> [WHAT YOU HAVE TO DO]: Return every line of the listing that includes the string "style".

###

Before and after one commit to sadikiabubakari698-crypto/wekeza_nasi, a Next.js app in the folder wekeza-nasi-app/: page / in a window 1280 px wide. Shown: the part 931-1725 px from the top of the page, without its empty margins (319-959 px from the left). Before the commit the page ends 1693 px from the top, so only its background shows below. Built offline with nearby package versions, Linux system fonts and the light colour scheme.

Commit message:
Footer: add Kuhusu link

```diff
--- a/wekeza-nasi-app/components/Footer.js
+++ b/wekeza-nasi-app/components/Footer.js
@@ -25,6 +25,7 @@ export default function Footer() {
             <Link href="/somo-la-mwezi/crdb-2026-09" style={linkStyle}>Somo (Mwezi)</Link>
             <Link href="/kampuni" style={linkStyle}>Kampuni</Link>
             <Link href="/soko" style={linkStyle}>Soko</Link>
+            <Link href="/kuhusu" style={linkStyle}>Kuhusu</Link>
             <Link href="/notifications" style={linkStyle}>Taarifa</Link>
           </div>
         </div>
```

###

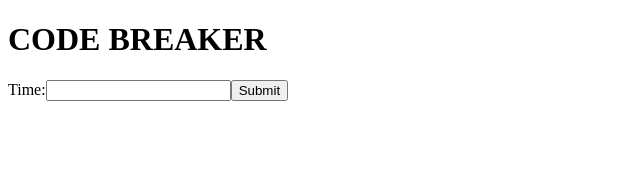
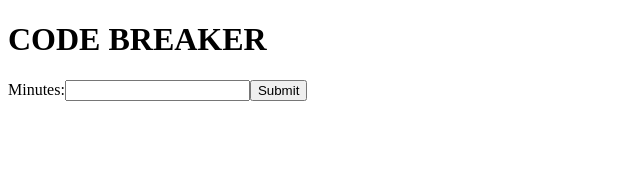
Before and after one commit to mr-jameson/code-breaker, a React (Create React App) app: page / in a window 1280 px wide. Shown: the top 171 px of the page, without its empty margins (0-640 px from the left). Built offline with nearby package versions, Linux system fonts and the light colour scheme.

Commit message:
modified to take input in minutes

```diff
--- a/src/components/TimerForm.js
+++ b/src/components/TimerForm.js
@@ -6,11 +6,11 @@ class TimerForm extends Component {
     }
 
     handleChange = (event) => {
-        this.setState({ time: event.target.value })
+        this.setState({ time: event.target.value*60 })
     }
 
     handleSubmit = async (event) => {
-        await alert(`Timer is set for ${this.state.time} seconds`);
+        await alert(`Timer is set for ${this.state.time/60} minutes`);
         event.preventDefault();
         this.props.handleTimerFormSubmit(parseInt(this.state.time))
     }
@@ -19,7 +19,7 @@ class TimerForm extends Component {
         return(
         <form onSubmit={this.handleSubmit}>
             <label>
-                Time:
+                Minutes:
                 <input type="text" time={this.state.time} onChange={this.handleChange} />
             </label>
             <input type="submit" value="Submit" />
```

###

> [ANSWER SECTION]:
             <Link href="/somo-la-mwezi/crdb-2026-09" style={linkStyle}>Somo (Mwezi)</Link>
             <Link href="/kampuni" style={linkStyle}>Kampuni</Link>
             <Link href="/soko" style={linkStyle}>Soko</Link>
+            <Link href="/kuhusu" style={linkStyle}>Kuhusu</Link>
             <Link href="/notifications" style={linkStyle}>Taarifa</Link>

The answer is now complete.